___ Task material

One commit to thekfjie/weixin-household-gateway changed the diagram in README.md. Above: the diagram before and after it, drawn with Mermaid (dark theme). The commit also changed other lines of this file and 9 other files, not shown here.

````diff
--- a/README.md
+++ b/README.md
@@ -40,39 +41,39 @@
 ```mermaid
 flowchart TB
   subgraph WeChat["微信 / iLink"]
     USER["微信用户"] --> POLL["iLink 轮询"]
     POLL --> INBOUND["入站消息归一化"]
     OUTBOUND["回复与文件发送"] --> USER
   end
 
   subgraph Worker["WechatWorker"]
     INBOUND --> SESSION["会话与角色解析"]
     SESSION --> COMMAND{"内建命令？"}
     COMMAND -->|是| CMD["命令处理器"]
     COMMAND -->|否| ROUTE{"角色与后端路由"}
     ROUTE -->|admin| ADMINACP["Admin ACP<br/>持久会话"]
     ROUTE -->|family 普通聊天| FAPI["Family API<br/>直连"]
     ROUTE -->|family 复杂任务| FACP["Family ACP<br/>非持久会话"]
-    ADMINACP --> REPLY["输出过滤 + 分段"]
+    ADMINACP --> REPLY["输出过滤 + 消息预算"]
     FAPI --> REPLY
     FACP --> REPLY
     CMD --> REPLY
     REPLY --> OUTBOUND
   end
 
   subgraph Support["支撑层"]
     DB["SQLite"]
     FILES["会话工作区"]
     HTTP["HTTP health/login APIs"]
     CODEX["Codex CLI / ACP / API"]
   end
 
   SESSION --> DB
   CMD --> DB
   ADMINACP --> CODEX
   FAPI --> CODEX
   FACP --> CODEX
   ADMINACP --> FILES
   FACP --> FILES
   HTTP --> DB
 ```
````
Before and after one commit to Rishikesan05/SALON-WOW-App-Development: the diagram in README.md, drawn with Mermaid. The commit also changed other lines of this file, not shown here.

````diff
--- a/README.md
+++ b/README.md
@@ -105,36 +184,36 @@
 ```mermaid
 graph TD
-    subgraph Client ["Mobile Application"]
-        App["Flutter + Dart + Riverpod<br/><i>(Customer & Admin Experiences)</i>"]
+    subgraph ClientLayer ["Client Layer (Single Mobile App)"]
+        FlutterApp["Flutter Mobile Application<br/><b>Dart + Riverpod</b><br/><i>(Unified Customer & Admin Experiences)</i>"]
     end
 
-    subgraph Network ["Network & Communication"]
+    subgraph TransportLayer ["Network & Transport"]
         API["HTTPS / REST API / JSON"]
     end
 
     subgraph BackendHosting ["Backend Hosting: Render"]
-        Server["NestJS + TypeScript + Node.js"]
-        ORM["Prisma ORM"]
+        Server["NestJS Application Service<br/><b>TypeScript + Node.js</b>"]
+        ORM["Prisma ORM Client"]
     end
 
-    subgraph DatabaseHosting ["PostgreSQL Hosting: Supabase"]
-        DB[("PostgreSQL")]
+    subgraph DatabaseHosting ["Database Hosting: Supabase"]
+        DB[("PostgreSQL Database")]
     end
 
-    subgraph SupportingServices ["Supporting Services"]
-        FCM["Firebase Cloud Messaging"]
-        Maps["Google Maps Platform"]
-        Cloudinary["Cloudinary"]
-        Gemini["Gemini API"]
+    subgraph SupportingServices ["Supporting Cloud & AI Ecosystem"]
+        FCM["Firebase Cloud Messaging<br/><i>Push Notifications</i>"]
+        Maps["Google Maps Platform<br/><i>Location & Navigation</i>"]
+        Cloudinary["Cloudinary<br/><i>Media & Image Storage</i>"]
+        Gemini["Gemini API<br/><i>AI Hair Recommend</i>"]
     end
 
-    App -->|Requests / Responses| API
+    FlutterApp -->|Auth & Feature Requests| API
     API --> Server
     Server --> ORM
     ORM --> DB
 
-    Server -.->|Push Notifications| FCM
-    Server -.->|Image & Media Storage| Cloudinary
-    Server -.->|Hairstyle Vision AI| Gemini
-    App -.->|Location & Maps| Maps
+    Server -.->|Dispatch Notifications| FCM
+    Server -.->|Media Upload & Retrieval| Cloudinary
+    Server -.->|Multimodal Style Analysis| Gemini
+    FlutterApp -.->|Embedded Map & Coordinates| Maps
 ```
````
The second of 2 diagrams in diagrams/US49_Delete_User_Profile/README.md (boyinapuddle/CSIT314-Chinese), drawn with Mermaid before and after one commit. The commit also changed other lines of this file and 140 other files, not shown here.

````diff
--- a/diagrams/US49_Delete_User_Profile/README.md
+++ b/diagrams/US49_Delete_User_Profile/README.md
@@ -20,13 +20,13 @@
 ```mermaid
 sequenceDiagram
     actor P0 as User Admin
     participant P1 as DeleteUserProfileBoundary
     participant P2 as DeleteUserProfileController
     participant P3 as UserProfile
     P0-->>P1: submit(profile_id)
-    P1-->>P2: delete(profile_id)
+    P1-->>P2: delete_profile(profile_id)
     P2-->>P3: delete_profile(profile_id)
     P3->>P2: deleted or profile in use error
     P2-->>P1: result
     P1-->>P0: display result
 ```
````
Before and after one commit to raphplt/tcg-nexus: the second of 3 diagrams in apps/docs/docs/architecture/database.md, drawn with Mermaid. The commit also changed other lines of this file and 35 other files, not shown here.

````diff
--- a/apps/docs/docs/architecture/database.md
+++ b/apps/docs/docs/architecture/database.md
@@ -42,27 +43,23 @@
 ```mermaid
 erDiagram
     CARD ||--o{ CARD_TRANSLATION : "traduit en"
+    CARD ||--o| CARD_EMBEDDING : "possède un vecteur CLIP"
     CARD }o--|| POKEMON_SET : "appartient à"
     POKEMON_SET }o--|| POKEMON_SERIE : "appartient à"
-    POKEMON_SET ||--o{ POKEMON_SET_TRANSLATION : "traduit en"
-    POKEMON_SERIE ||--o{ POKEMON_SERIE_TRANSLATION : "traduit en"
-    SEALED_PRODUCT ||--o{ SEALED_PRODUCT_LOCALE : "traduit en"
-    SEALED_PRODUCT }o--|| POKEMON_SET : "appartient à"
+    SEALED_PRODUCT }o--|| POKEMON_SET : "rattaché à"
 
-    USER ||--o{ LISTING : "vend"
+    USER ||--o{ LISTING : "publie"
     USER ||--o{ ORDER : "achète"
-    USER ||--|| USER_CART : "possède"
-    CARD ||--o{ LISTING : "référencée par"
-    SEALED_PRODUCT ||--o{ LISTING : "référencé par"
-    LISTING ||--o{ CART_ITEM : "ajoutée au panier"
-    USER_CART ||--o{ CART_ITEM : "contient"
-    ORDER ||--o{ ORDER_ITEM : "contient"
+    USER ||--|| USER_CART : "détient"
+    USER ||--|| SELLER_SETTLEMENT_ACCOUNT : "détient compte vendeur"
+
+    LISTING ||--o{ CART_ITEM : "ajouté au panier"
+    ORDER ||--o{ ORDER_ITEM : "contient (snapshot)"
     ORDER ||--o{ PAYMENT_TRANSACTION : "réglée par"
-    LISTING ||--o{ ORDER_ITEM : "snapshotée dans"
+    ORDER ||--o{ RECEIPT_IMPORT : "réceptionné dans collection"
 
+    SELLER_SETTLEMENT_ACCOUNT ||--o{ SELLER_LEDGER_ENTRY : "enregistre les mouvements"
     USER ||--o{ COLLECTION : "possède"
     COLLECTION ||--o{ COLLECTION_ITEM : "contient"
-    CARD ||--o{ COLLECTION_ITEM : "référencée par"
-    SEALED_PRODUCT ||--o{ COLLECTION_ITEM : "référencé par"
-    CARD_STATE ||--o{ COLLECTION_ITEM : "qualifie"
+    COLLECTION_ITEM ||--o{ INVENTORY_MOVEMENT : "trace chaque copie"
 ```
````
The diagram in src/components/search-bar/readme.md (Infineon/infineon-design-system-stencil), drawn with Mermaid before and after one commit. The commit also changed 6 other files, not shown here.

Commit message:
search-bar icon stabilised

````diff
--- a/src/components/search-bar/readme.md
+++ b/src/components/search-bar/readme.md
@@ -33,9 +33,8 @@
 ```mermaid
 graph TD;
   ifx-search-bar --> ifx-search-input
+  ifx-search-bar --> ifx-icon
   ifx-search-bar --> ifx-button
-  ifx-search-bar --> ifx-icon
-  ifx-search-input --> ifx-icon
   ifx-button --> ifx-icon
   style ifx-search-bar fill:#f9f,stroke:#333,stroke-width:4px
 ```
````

______

## Directions for this task
Each line in the listing where the word "Server" is found is to be copied.

## Response box
-        Server["NestJS + TypeScript + Node.js"]
+        Server["NestJS Application Service<br/><b>TypeScript + Node.js</b>"]
     API --> Server
     Server --> ORM
-    Server -.->|Push Notifications| FCM
-    Server -.->|Image & Media Storage| Cloudinary
-    Server -.->|Hairstyle Vision AI| Gemini
+    Server -.->|Dispatch Notifications| FCM
+    Server -.->|Media Upload & Retrieval| Cloudinary
+    Server -.->|Multimodal Style Analysis| Gemini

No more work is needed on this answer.